▶ Your task:
Your copy must hold all of the data below, unchanged and without images.
::::
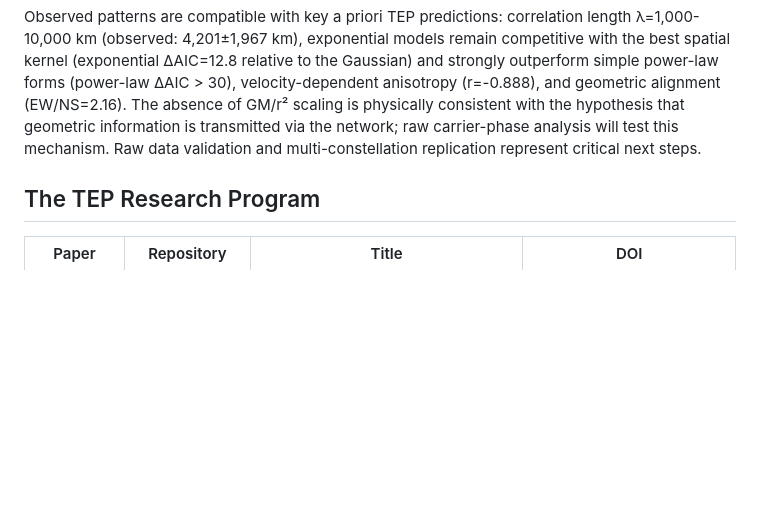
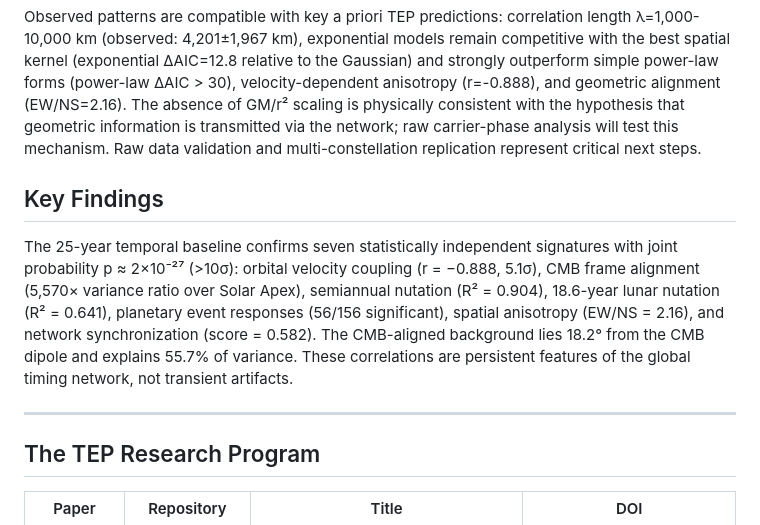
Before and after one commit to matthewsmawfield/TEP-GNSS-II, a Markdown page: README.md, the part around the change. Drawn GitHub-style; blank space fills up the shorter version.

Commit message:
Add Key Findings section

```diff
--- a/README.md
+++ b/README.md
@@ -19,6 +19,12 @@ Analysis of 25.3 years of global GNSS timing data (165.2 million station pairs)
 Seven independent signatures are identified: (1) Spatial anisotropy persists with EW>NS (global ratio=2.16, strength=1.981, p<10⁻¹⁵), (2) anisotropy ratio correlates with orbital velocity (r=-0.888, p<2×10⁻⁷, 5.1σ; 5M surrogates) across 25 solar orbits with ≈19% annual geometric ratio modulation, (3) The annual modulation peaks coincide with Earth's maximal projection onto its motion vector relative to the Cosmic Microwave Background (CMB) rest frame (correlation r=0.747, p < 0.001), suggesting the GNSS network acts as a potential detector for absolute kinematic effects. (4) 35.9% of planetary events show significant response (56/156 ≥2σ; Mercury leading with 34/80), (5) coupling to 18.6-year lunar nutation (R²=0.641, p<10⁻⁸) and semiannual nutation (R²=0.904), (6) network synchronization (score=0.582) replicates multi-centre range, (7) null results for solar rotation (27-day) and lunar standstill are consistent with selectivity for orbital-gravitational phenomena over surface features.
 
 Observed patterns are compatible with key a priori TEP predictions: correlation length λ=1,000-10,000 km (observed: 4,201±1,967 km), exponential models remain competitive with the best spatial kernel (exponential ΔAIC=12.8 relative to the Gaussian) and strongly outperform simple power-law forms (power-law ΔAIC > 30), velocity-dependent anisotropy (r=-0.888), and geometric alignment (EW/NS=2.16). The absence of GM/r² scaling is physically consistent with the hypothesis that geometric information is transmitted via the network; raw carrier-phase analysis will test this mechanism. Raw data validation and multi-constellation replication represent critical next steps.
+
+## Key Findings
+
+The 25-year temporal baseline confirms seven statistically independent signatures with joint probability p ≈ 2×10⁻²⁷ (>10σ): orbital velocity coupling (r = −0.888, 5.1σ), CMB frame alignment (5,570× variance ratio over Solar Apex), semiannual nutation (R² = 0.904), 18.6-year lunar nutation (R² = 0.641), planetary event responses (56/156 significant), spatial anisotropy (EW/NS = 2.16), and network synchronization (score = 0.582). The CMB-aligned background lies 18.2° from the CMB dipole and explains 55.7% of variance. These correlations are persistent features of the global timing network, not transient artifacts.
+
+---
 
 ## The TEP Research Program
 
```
::::
▶ Answer to this task:
Before and after one commit to matthewsmawfield/TEP-GNSS-II, a Markdown page: README.md, the part around the change. Drawn GitHub-style; blank space fills up the shorter version.

Commit message:
Add Key Findings section

```diff
--- a/README.md
+++ b/README.md
@@ -19,6 +19,12 @@ Analysis of 25.3 years of global GNSS timing data (165.2 million station pairs)
 Seven independent signatures are identified: (1) Spatial anisotropy persists with EW>NS (global ratio=2.16, strength=1.981, p<10⁻¹⁵), (2) anisotropy ratio correlates with orbital velocity (r=-0.888, p<2×10⁻⁷, 5.1σ; 5M surrogates) across 25 solar orbits with ≈19% annual geometric ratio modulation, (3) The annual modulation peaks coincide with Earth's maximal projection onto its motion vector relative to the Cosmic Microwave Background (CMB) rest frame (correlation r=0.747, p < 0.001), suggesting the GNSS network acts as a potential detector for absolute kinematic effects. (4) 35.9% of planetary events show significant response (56/156 ≥2σ; Mercury leading with 34/80), (5) coupling to 18.6-year lunar nutation (R²=0.641, p<10⁻⁸) and semiannual nutation (R²=0.904), (6) network synchronization (score=0.582) replicates multi-centre range, (7) null results for solar rotation (27-day) and lunar standstill are consistent with selectivity for orbital-gravitational phenomena over surface features.
 
 Observed patterns are compatible with key a priori TEP predictions: correlation length λ=1,000-10,000 km (observed: 4,201±1,967 km), exponential models remain competitive with the best spatial kernel (exponential ΔAIC=12.8 relative to the Gaussian) and strongly outperform simple power-law forms (power-law ΔAIC > 30), velocity-dependent anisotropy (r=-0.888), and geometric alignment (EW/NS=2.16). The absence of GM/r² scaling is physically consistent with the hypothesis that geometric information is transmitted via the network; raw carrier-phase analysis will test this mechanism. Raw data validation and multi-constellation replication represent critical next steps.
+
+## Key Findings
+
+The 25-year temporal baseline confirms seven statistically independent signatures with joint probability p ≈ 2×10⁻²⁷ (>10σ): orbital velocity coupling (r = −0.888, 5.1σ), CMB frame alignment (5,570× variance ratio over Solar Apex), semiannual nutation (R² = 0.904), 18.6-year lunar nutation (R² = 0.641), planetary event responses (56/156 significant), spatial anisotropy (EW/NS = 2.16), and network synchronization (score = 0.582). The CMB-aligned background lies 18.2° from the CMB dipole and explains 55.7% of variance. These correlations are persistent features of the global timing network, not transient artifacts.
+
+---
 
 ## The TEP Research Program
 
```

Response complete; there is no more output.